By Rodney F. Tonkovic, J.D.
A company's loss of most of its value after less than a year of existence helped persuade a district court that there was severe recklessness. The complaint said that a SPAC overstated the value of two target companies to secure approval of a merger and continued to inflate estimates afterwards. After barely a year in existence, the combined company disclosed a write-down of over 80 percent of its value. The court found that the size and seriousness of the write-down combined with other factors was sufficient to show that signers of the company's initial Form 10-K, which denied any overvaluing, acted with severe recklessness (Camelot Event Driven Fund, A Series Of Frank Funds Trust v. Alta Mesa Resources, Inc., April 14, 2021, Hanks, G.).

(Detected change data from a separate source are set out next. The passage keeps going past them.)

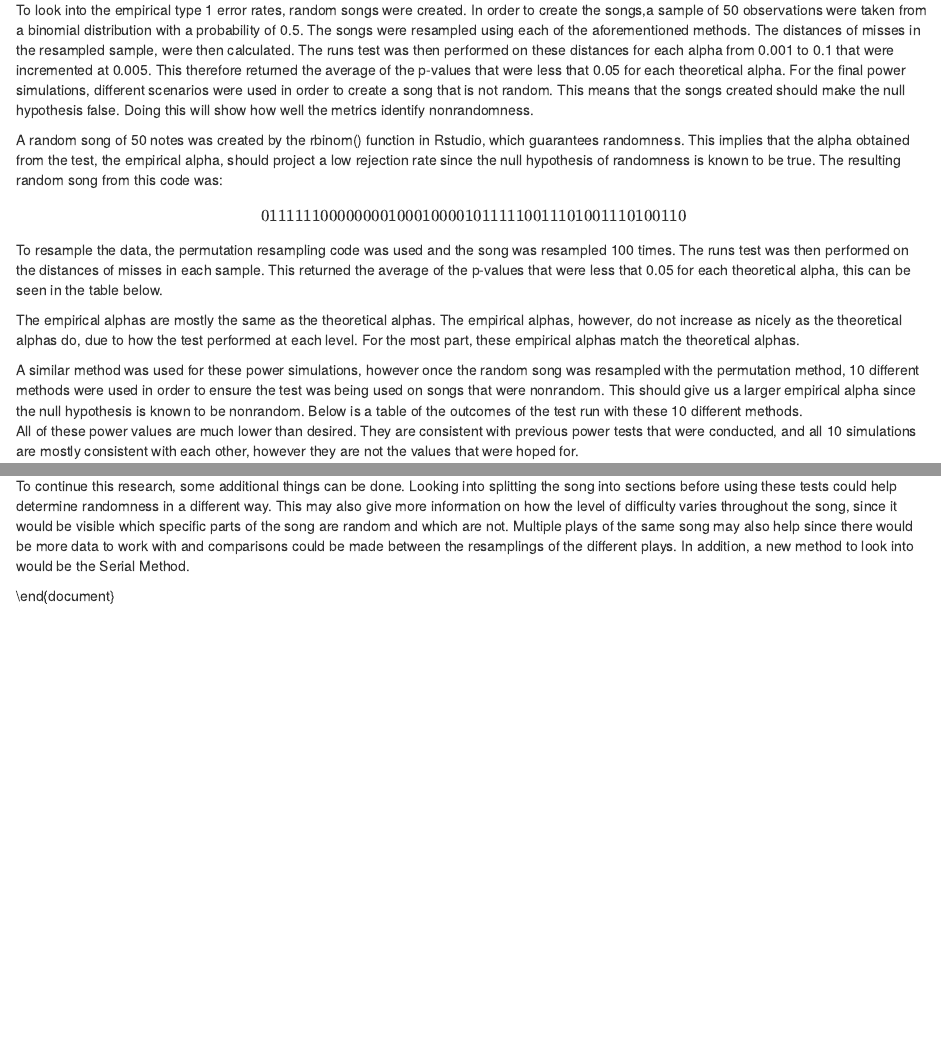
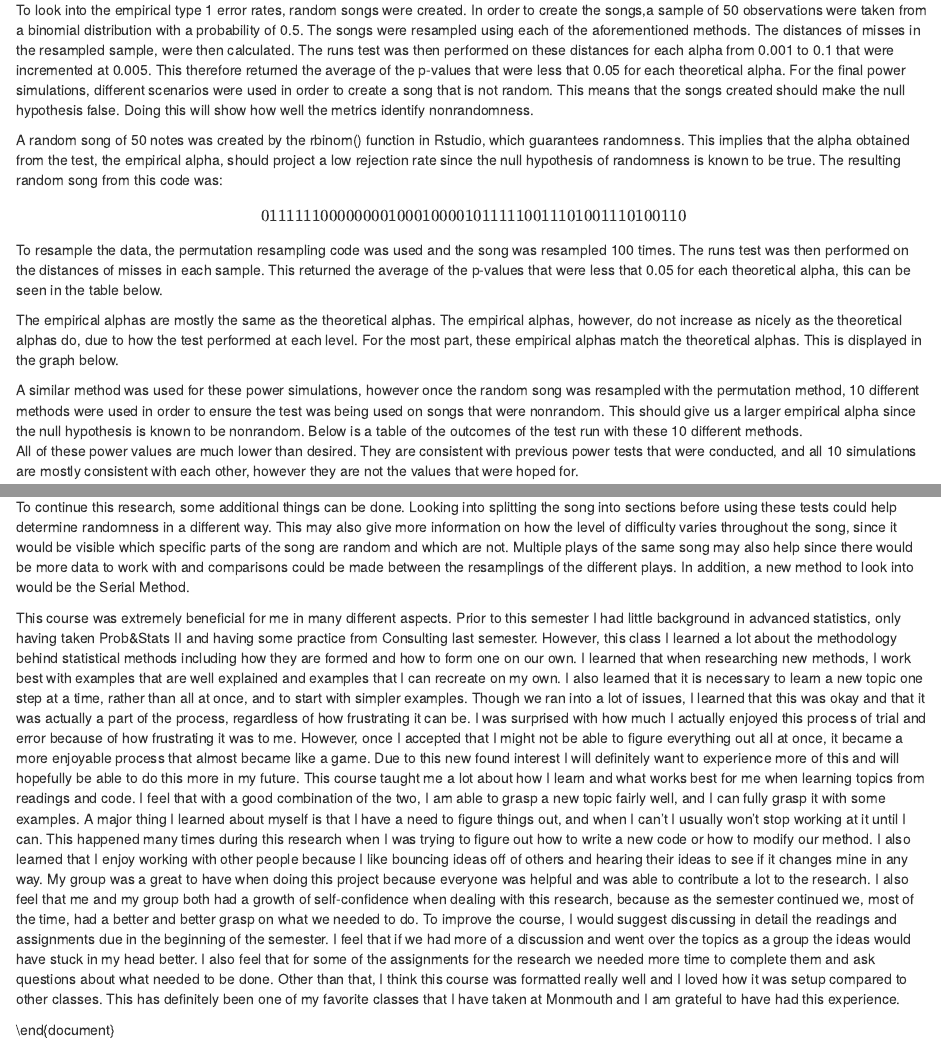
Before and after one commit to s1173652/MA380_ResearchProject, an R Markdown document (Final Paper.Rmd): the page in a window 1100 px wide, from 1190 px down, and a second part further down, joined at a grey line. Rendered offline with R 4.5, knitr and Pandoc, with nearby package versions.

Commit message:
Add files via upload

```diff
--- a/Final Paper.Rmd
+++ b/Final Paper.Rmd
@@ -131,7 +131,15 @@ $\alpha = 0.09$ & 0.11\\
 $\alpha = 0.1$ & 0.11 \\
 \end{tabular}
 
-The empirical alphas are mostly the same as the theoretical alphas. The empirical alphas, however, do not increase as nicely as the theoretical alphas do, due to how the test performed at each level. For the most part, these empirical alphas match the theoretical alphas.
+The empirical alphas are mostly the same as the theoretical alphas. The empirical alphas, however, do not increase as nicely as the theoretical alphas do, due to how the test performed at each level. For the most part, these empirical alphas match the theoretical alphas. This is displayed in the graph below.
+
+\begin{figure}[!hb]
+\centering
+\includegraphics[width=10cm]{EmpiricalvsTheoreticalAlpha.png}
+\caption{Empirical vs. Theoretical Alpha for the computed random song}
+\label{fig: Empirical vs Theoretical Alpha (Permutation Resampling)}
+\end{figure}
+
 
 \subsubsection{Final Power Simulations}
 A similar method was used for these power simulations, however once the random song was resampled with the permutation method, 10 different methods were used in order to ensure the test was being used on songs that were nonrandom. This should give us a larger empirical alpha since the null hypothesis is known to be nonrandom. Below is a table of the outcomes of the test run with these 10 different methods.
@@ -559,4 +567,11 @@ In addition, a new method to look into would be the Serial Method.
 \label{fig: Power Code}
 \end{figure}
 
+\section{PERSONAL REFLECTIONS}
+\subsection{Brianna Cirillo}
+\subsection{Samantha Colucci}
+This course was extremely beneficial for me in many different aspects. Prior to this semester I had little background in advanced statistics, only having taken Prob&Stats II and having some practice from Consulting last semester. However, this class I learned a lot about the methodology behind statistical methods including how they are formed and how to form one on our own. I learned that when researching new methods, I work best with examples that are well explained and examples that I can recreate on my own. I also learned that it is necessary to learn a new topic one step at a time, rather than all at once, and to start with simpler examples. Though we ran into a lot of issues, I learned that this was okay and that it was actually a part of the process, regardless of how frustrating it can be. I was surprised with how much I actually enjoyed this process of trial and error because of how frustrating it was to me. However, once I accepted that I might not be able to figure everything out all at once, it became a more enjoyable process that almost became like a game. Due to this new found interest I will definitely want to experience more of this and will hopefully be able to do this more in my future. This course taught me a lot about how I learn and what works best for me when learning topics from readings and code. I feel that with a good combination of the two, I am able to grasp a new topic fairly well, and I can fully grasp it with some examples. A major thing I learned about myself is that I have a need to figure things out, and when I can’t I usually won’t stop working at it until I can. This happened many times during this research when I was trying to figure out how to write a new code or how to modify our method. I also learned that I enjoy working with other people because I like bouncing ideas off of others and hearing their ideas to see if it changes mine in any way. My group was a great to have when doing this project because everyone was helpful and was able to contribute a lot to the research. I also feel that me and my group both had a growth of self-confidence when dealing with this research, because as the semester continued we, most of the time, had a better and better grasp on what we needed to do. To improve the course, I would suggest discussing in detail the readings and assignments due in the beginning of the semester. I feel that if we had more of a discussion and went over the topics as a group the ideas would have stuck in my head better. I also feel that for some of the assignments for the research we needed more time to complete them and ask questions about what needed to be done. Other than that, I think this course was formatted really well and I loved how it was setup compared to other classes. This has definitely been one of my favorite classes that I have taken at Monmouth and I am grateful to have had this experience.
+
+\subsection{Shannon Coyle}
+
 \end{document}
```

This action arose out of the collapse of Alta Mesa Resources, Inc. In March 2017, a special purpose acquisition company ("SPAC") called Silver Run Acquisition Corporation II completed its IPO. Under the terms of its prospectus, Silver Run had two years to acquire a target business with a value of at least 80% of the IPO proceeds ($1.035 billion). The SPAC's management targeted two oil-and-gas companies: Alta Mesa Holdings, LP ("AMH") and Kingfisher Midstream LLC in a transaction valued at $3.8 billion. The merger proxy stated that AMH and Kingfisher were "poised for accelerating growth" with significant increases in production and earnings expected by 2019. The merger was approved in early 2018 and the new combined company became known as Alta Mesa Resources.
Earnings and value plummet. Less than two months after the merger closed, Alta Mesa filed a Form 10-K and earnings release disclosing that the EBITDA and production estimates in the proxy had been nearly halved. Alta Mesa's executives nevertheless denied that this meant that AMH and Kingfisher had been overvalued in the proxy. Alta Mesa continued to post similar disappointing news as 2018 marched on, with each disclosure followed by a drop in share price. In February 2019, Alta Mesa announced that it would record impairment charges totaling $3.1 billion. After a number of delinquent filings and reports of material weaknesses in internal controls, the company filed for bankruptcy in September 2019, and the AMH and Kingfisher assets ultimately sold for $320 million.
Intentional inflation. The plaintiffs sued a total of 18 defendants including Alta Mesa and Silver Run executives and four business entities. The complaint essentially argued that the defendants intentionally overstated the value of AMH and Kingfisher's assets, using misleading reserve and financial projections to secure the approval of Silver Run's shareholders. Among other allegations, the plaintiffs said that Alta Mesa used non-standard, unsustainable drilling techniques to inflate short term profits, such as drilling too many wells too close together. These practices, and their distorting effects, continued after the merger as the company scrambled to increase production. According to the plaintiffs, Alta Mesa hoped to inflate Kingfisher's value in order to quickly spin it off in an IPO.
Enormous write-down. The fraud claims were based mainly on Alta Mesa's first Form 10-K and the later write down equivalent to over 80 percent of the company's value. The court said that the "enormity" of the write down over such a short period was sufficient for the case to proceed. Plus, the write down arrived simultaneously with news that Alta Mesa's accountants had identified sixteen material weaknesses in its internal control over financial reporting (which the SEC is investigating). The facts pleaded sufficiently showed that the defendants who signed the initial Form 10-K acted with severe recklessness, the court said. The same circumstances also satisfactorily pleaded proxy claims against five defendants who participated in the preparation and dissemination of the proxy.
The case is No. 4:19-cv-957.